Innovation without a bitter taste
When Nofima’s Tone Aspevik was making protein powder from fish trimmings as part of her doctoral studies, the intention was that it should be possible for the industry to commercially exploit the know-how she was developing.
What is hydrolysis?
The word hydrolysis is composed of the Latin words hydro, meaning water and lysis meaning division. In other words, a split that happens using water.
It follows therefore that enzymatic hydrolysis is a split or cleavage of proteins with water and enzymes, and what happens in the hydrolysis process is that selected enzymes are used to break down long protein chains into smaller amino acid chains, called peptides, and free amino acids. Thus, the proteins become easier to digest, while there will simultaneously be changes in the functional properties.
A great deal of protein-rich fish trimmings is either discarded or used as animal feed. The world needs more high quality protein, and there is money to be made for the industry if these trimmings can be sold as food for human consumption. Protein powder is versatile and can be used, for example, as a dietary supplement, in soups and baby food.
‒ There is nothing new in making protein powder from fish trimmings. But the aim of my Ph.D. project was to gain a deeper understanding of how a so-called hydrolysis process affects the degradation of fish proteins and how it affects the taste formed in the end product, explains Aspevik, a research fellow with Nofima, the Norwegian food research institute, and the University of Bergen.
Aspevik has therefore carried out a systematic study with a view to finding out which enzymes and process conditions produce a good taste at the lowest possible cost. The knowledge gleaned from this work is freely available for the industry to exploit.
This is new, and makes it possible to exploit fish trimmings in food for human consumption.
Cutting up proteins
One of the main challenges presented by the hydrolysis process is that the end product has a bitter taste. This is due to the size and composition of the peptides.
‒ By using enzymes, which are small biological scissors, one can chop up the proteins found in the trimmings into smaller peptides, explains Aspevik. These peptides dissolve easily in water and can be utilised easier in a variety of products than is the case with the intact protein.
Enzymes are expensive, and to create a product which is commercially feasible one criterion was to test enzymes that are already on the market at a satisfactory price. Another criterion was that the hydrolysis should run with a natural pH without the addition of acids or bases, in order to achieve the purest protein.
The starting point was fresh salmon heads and salmon backbones.
Together with colleagues at Nofima’s feed technology centre in Bergen, Norway, Aspevik tested and compared several enzymes based on cost and the enzymes’ ability to chop up salmon proteins. Nutritional and chemical properties of the final products have been tested in BioLab’s laboratory in Bergen and by the Department of Chemistry at the University of Bergen, and taste has been evaluated by Nofima’s sensory panel of judges. In addition, techniques to reduce bitterness have been tested in the production of protein powder with a low bitter taste.

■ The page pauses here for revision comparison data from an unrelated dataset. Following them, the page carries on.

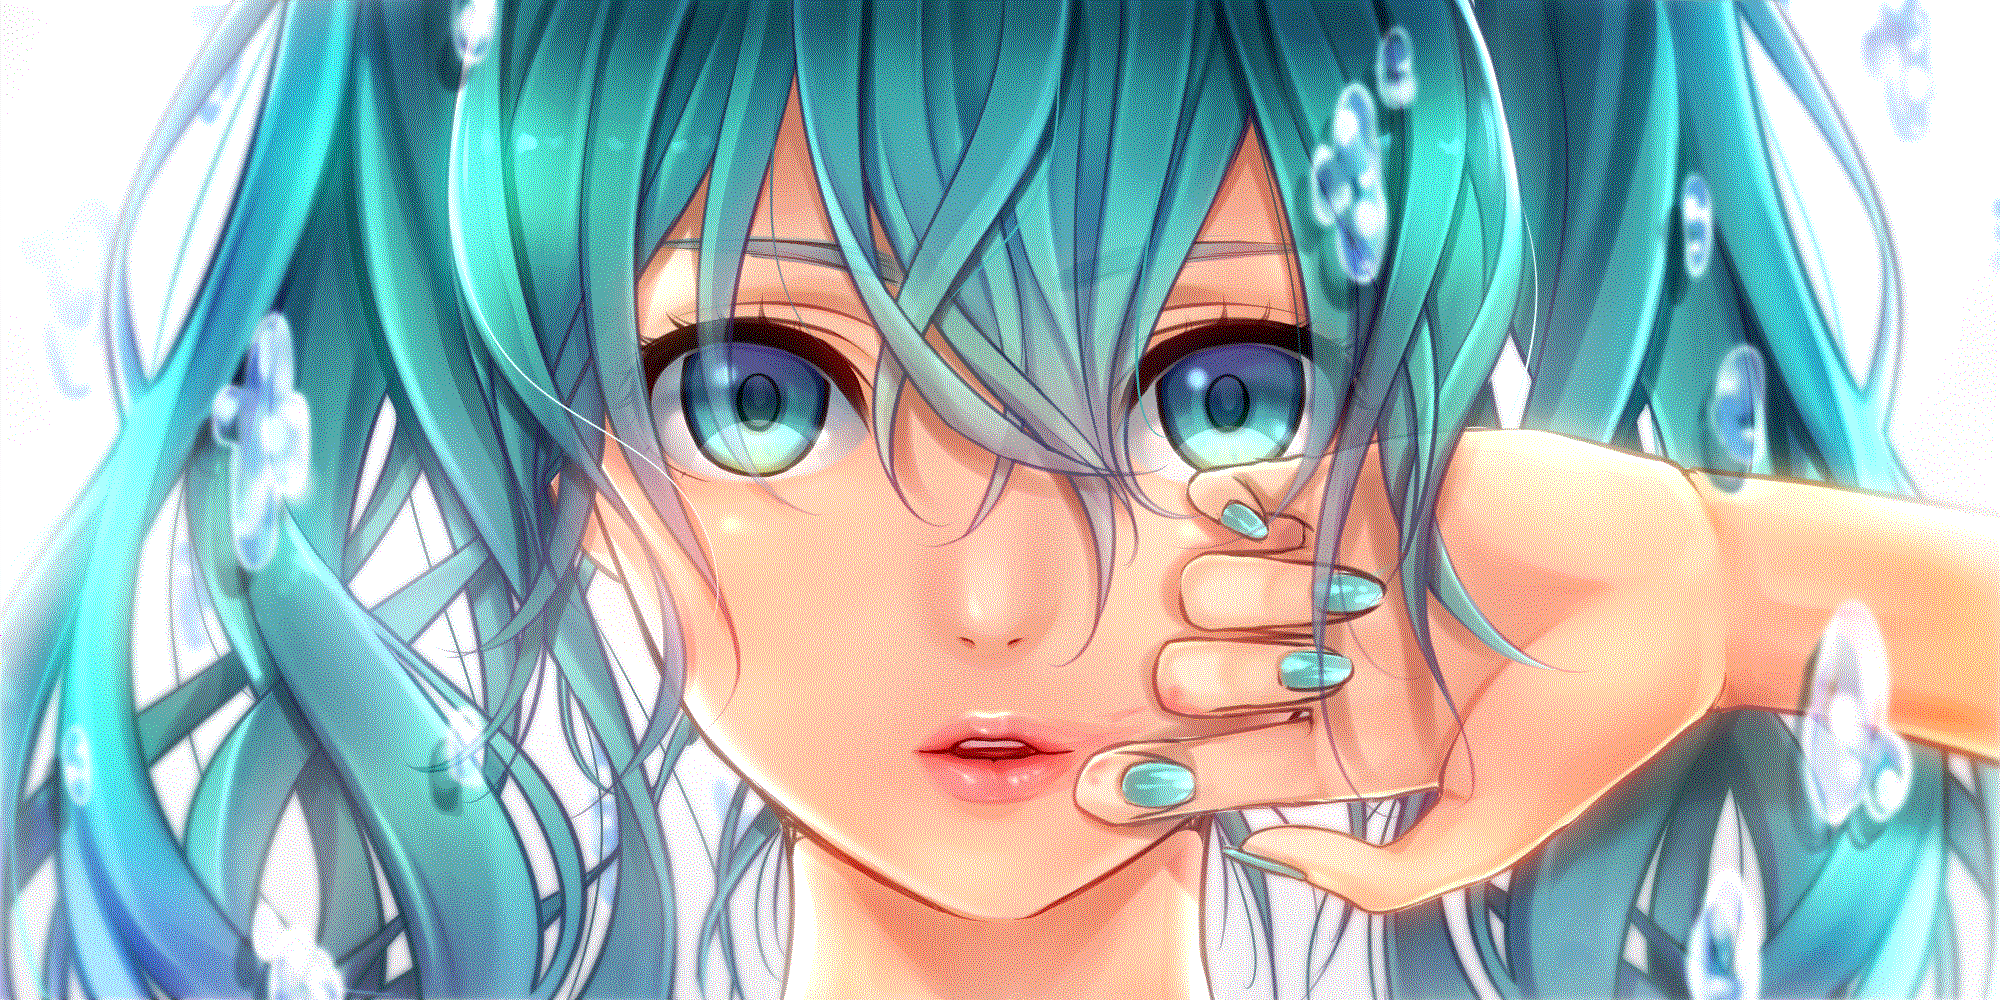
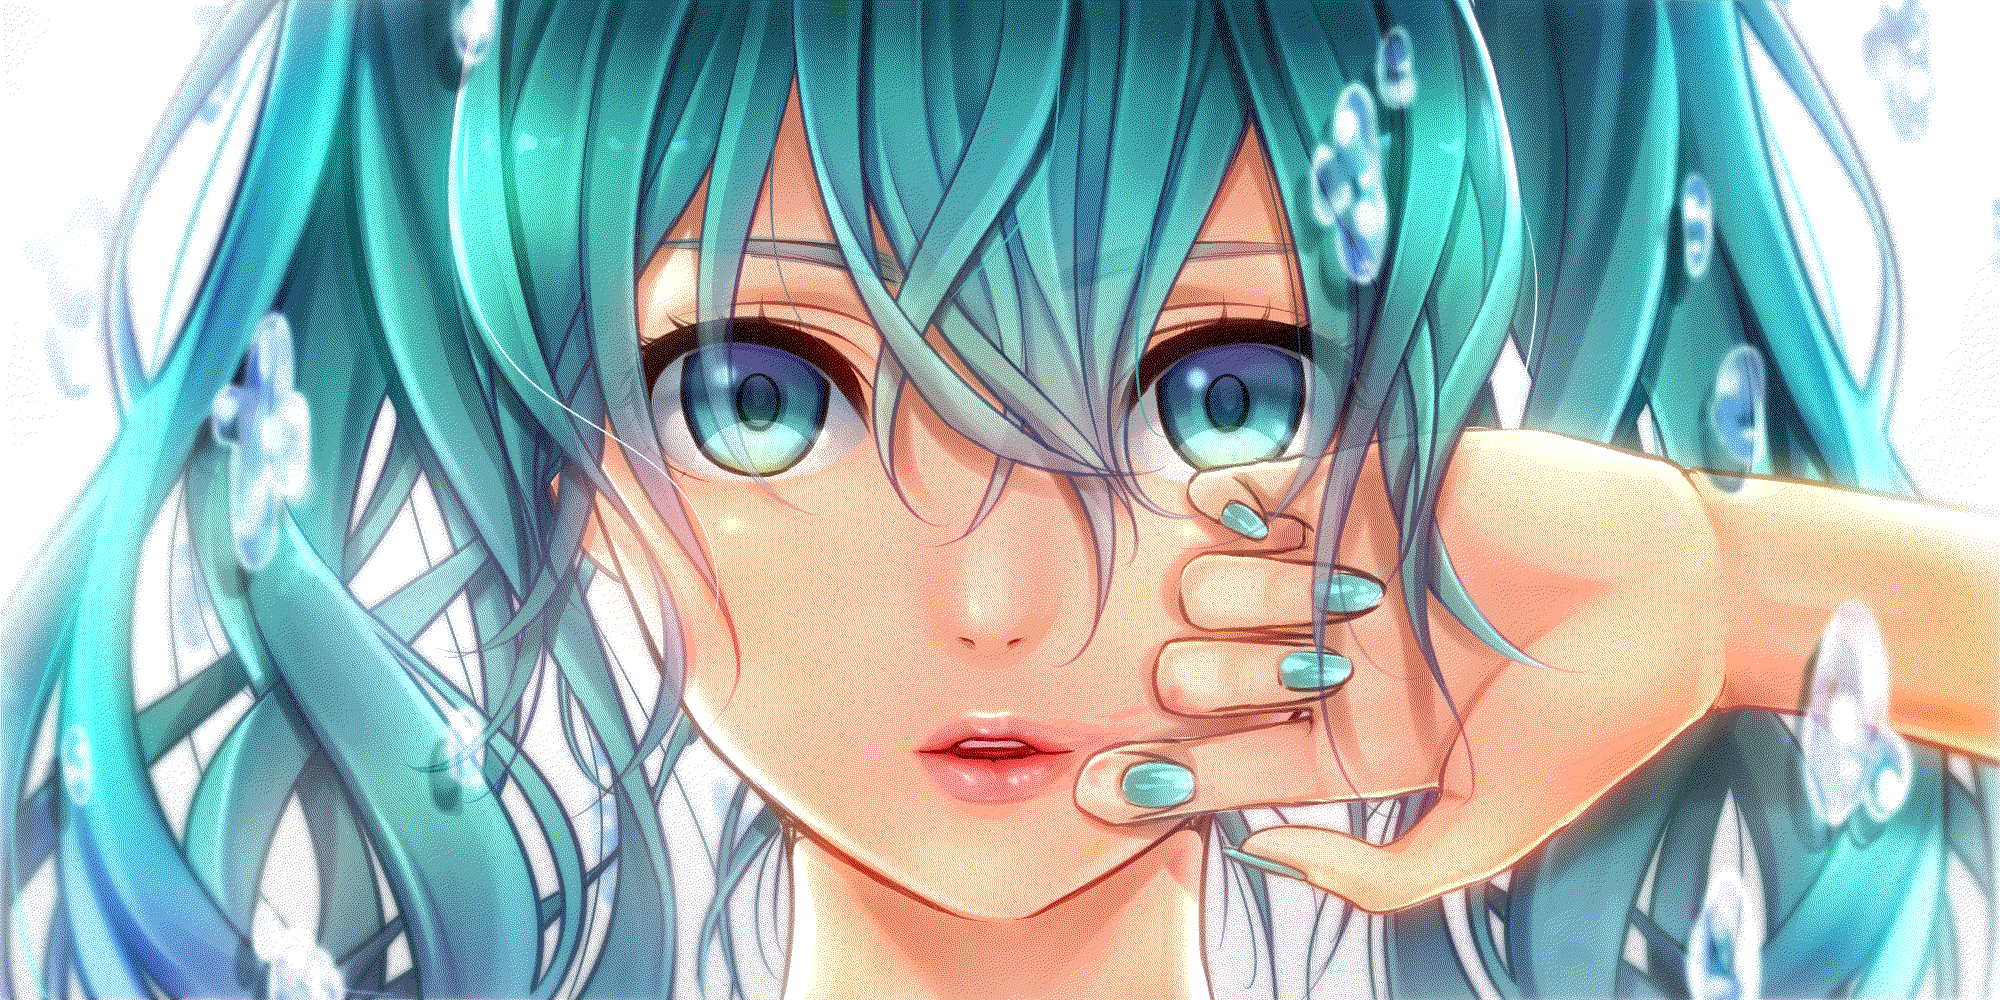
add serpentine dithering and gamma correction

diff --git a/dithering.py b/dithering.py
@@ -5,9 +5,6 @@ Created on Fri Feb 25 15:12:44 2022
 @author: Christian Konstantinov
 """
 
-# TODO: Add alpha channel support
-# TODO: Add filter preturbation
-
 from functools import lru_cache
 from enum import Enum
 from typing import Tuple
@@ -146,39 +143,39 @@ class DiffusionMatrix(Enum):
 
 
 def atkinson(image, bit_depth, serpentine: bool = False):
-    return dither(image, bit_depth, DiffusionMatrix.ATKINSON.bidirectional)
+    return dither(image, bit_depth, DiffusionMatrix.ATKINSON.bidirectional, serpentine)
 
 
 def burkes(image, bit_depth, serpentine: bool = False):
-    return dither(image, bit_depth, DiffusionMatrix.BURKES.bidirectional)
+    return dither(image, bit_depth, DiffusionMatrix.BURKES.bidirectional, serpentine)
 
 
 def floyd_steinberg(image, bit_depth, serpentine: bool = False):
-    return dither(image, bit_depth, DiffusionMatrix.FLOYD_STEINBERG.bidirectional)
+    return dither(image, bit_depth, DiffusionMatrix.FLOYD_STEINBERG.bidirectional, serpentine)
 
 
 def false_floyd_steinberg(image, bit_depth, serpentine: bool = False):
-    return dither(image, bit_depth, DiffusionMatrix.FALSE_FLOYD_STEINBERG.bidirectional)
+    return dither(image, bit_depth, DiffusionMatrix.FALSE_FLOYD_STEINBERG.bidirectional, serpentine)
 
 
 def jarvis_judice_ninke(image, bit_depth, serpentine: bool = False):
-    return dither(image, bit_depth, DiffusionMatrix.JARVIS_JUDICE_NINKE.bidirectional)
+    return dither(image, bit_depth, DiffusionMatrix.JARVIS_JUDICE_NINKE.bidirectional, serpentine)
 
 
 def stucki(image, bit_depth, serpentine: bool = False):
-    return dither(image, bit_depth, DiffusionMatrix.STUCKI.bidirectional)
+    return dither(image, bit_depth, DiffusionMatrix.STUCKI.bidirectional, serpentine)
 
 
 def sierra(image, bit_depth, serpentine: bool = False):
-    return dither(image, bit_depth, DiffusionMatrix.SIERRA.bidirectional)
+    return dither(image, bit_depth, DiffusionMatrix.SIERRA.bidirectional, serpentine)
 
 
 def two_row_sierra(image, bit_depth, serpentine: bool = False):
-    return dither(image, bit_depth, DiffusionMatrix.TWO_ROW_SIERRA.bidirectional)
+    return dither(image, bit_depth, DiffusionMatrix.TWO_ROW_SIERRA.bidirectional, serpentine)
 
 
 def sierra_lite(image, bit_depth, serpentine: bool = False):
-    return dither(image, bit_depth, DiffusionMatrix.SIERRA_LITE.bidirectional)
+    return dither(image, bit_depth, DiffusionMatrix.SIERRA_LITE.bidirectional, serpentine)
 
 
 def lau_arce_gallagher(image, bit_depth, hysteresis_constant: float = 1, threshold: float = 0.0, serpentine: bool = False):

Result: Powder and know-how
With the criteria that Aspevik had assumed, she managed to produce high quality protein powder with a significantly lower bitter taste. The product still has a characteristic fish taste. Protein powder is nutritious and contains all essential amino acids.
‒ There is therefore a great potential for increased exploitation of trimmings in the production of fish protein powder as food for human consumption, Aspevik believes.
Meanwhile, the study has shown that the enzyme selected and how long the process takes are important for the formation of a bitter taste. A more bitter taste is associated with high yield of dissolved protein and small peptides.
About the Ph.D. degree
On Tuesday, 21st June 2016, Tone Aspevik will defend her doctoral thesis, “Fish protein hydrolysates based on Atlantic salmon by-products enzymes-cost efficiency and characterization of sensory, surface-active and nutritional properties”, for the Ph.D. degree at the University of Bergen. Dr. Åge Oterhals, Nofima and Professor Nils-Kare Birkeland of the Department of Biology at the University of Bergen have been the supervisors.
Aspevik (1985) was born and raised in Bergen. She graduated as a bioengineer from Bergen University College in 2007 and took a master’s degree in biotechnology at the Norwegian University of Science and Technology (NTNU) in 2010.The doctoral project has been conducted at the Nofima food research institute in Bergen, Norway and Aspevik will continue there as a research scientist after the disputation.